In the ‘freefrom’ retail world, ingredients lists are, so to speak, our bread and butter. By law they are there on every product that comes our way in, hopefully, but not always, in a legible size print, with the major allergens in bold and highlighted in a separate box. We expect them to be inclusive, comprehensive and comprehensible – and we get very cross if they are not. So it comes as a bit of a shock to realise that what happens in food retailing does not necessarily happen everywhere else.
We realised, when we set out with our Freefrom Restaurant/Eating Out Awards, that ingredients would be the main stumbling block for the food service trade. Why? Because, as from mid December 2014, all food service/catering establishments (restaurants, pubs, cafés, sandwich bars, canteens, schools etc) are going to have to be able to tell any customer who asks exactly what the allergen status of their food is. Which is why the catering industry is getting in such a twitter about allergens and why everyone is offering training courses, seminars, conferences etc to help bring them up to speed. (I am involved in two – the FDIN two day freefrom ‘summit’ in September and FATC’s conference in October – and I am sure there are lots more.)

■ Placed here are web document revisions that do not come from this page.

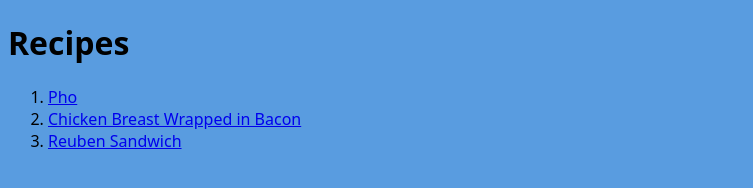
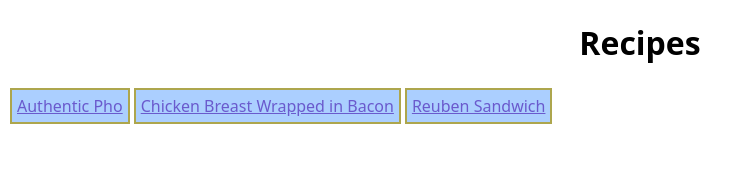
Before and after one commit to kim-minh/odin-recipes, a plain HTML site: page index.html in a window 1280 px wide. Shown: the whole page, without its empty margins (0-753 px from the left). Drawn offline with Linux system fonts and the light colour scheme.

Commit message:
Update design

```diff
--- a/index.html
+++ b/index.html
@@ -10,10 +10,10 @@
 
     <body>
         <h1 class="page-title">Recipes</h1>
-            <ol>
-                <li><a href="recipes/pho.html">Pho</a></li>
+            <ul class="tbc">
+                <li><a href="recipes/pho.html">Authentic Pho</a></li>
                 <li><a href="recipes/chicken-bacon.html">Chicken Breast Wrapped in Bacon</a></li>
                 <li><a href="recipes/reuben-sandwich.html">Reuben Sandwich</a></li>
-            </ol>
+            </ul>
     </body>
 </html>
--- a/styles.css
+++ b/styles.css
@@ -1,10 +1,29 @@
-body {
-    background-color:rgb(89, 156, 224);
-    font-family: system-ui, -apple-system, 'Open Sans', 'Helvetica Neue', sans-serif;
+html {
+    box-sizing: border-box;
+    font-family: system-ui, -apple-system, BlinkMacSystemFont, 'Segoe UI', Roboto, Oxygen, Ubuntu, Cantarell, 'Open Sans', 'Helvetica Neue', sans-serif;
 }
 
-.title {
+.page-title {
     text-align: center;
+}
+
+.tbc {
+    display: flex;
+    padding: 0px;
+    list-style: none;
+}
+
+a {
+    color: inherit;
+}
+
+.tbc li {
+    background-color:rgb(171, 207, 255);
+    color: slateblue;
+    text-align: center;
+    border: 2px solid rgb(173, 166, 77);
+    margin: 2px;
+    padding: 5px;
 }
 
 .credit {
@@ -13,10 +32,9 @@ body {
 
 img {
     display: block;
-    margin-left: auto;
-    margin-right: auto;
+    margin: auto;
     border-radius: 8px;
-    max-width: 50%;
-    max-height: 50%;
+    max-width: 40%;
+    max-height: 40%;
 
 }
```
Also changed, not shown: recipes/pho.html (+0 -3 lines).
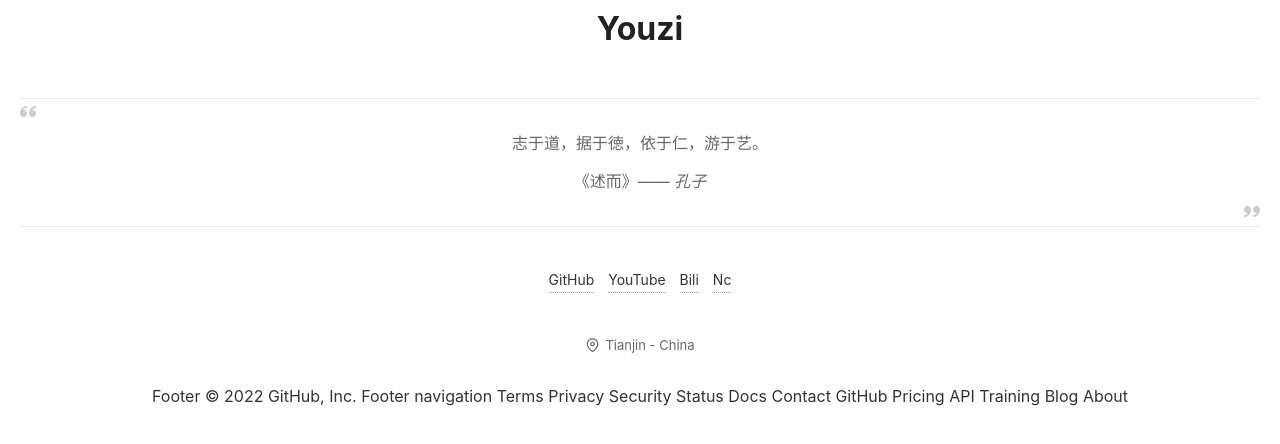
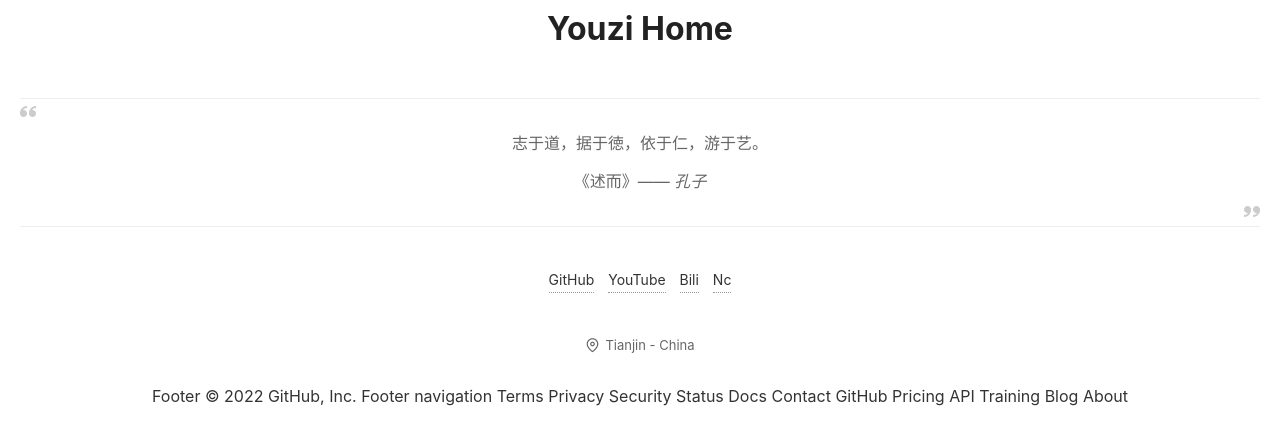
Before and after one commit to Youzi-973/Youzi-973.github.io, a plain HTML site: page index.html in a window 1280 px wide. Drawn offline with Linux system fonts and the light colour scheme; files whose address does not match are found by name.

Commit message:
Update index.html

```diff
--- a/index.html
+++ b/index.html
@@ -13,7 +13,7 @@
 
 <body>
   <div class="Youzi">
-    <h1 class="animate-slide-in-down">Youzi</h1>
+    <h1 class="animate-slide-in-down">Youzi Home</h1>
     <div class="quote">
       <span class="quote-line quote-line-start animate-slide-in-left"></span>
       <span class="quote-icon quote-icon-start animate-slide-in-down">
```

But what I had not really twigged to until Alex started to blog about it, was how poor the grasp of ingredients declarations were in our fellow awards territory – freefrom skincare products. It is not that skincare manufacturers do not declare ingredients on packs their – they do. But…. all too often they are either illegibly small, or printed in white on cream, white on silver or some other very pretty but, from the point of view of someone trying to read them, completely impossible combination. Far worse is many brands’ total failure to list any ingredients information on their websites. Read Alex’s posts (and Hazel Gowland’s comments) here – FreeFrom ingredients? – and here – FreeFrom ingredients Part II – to get the full picture. Alex is threatening a full scale campaign…..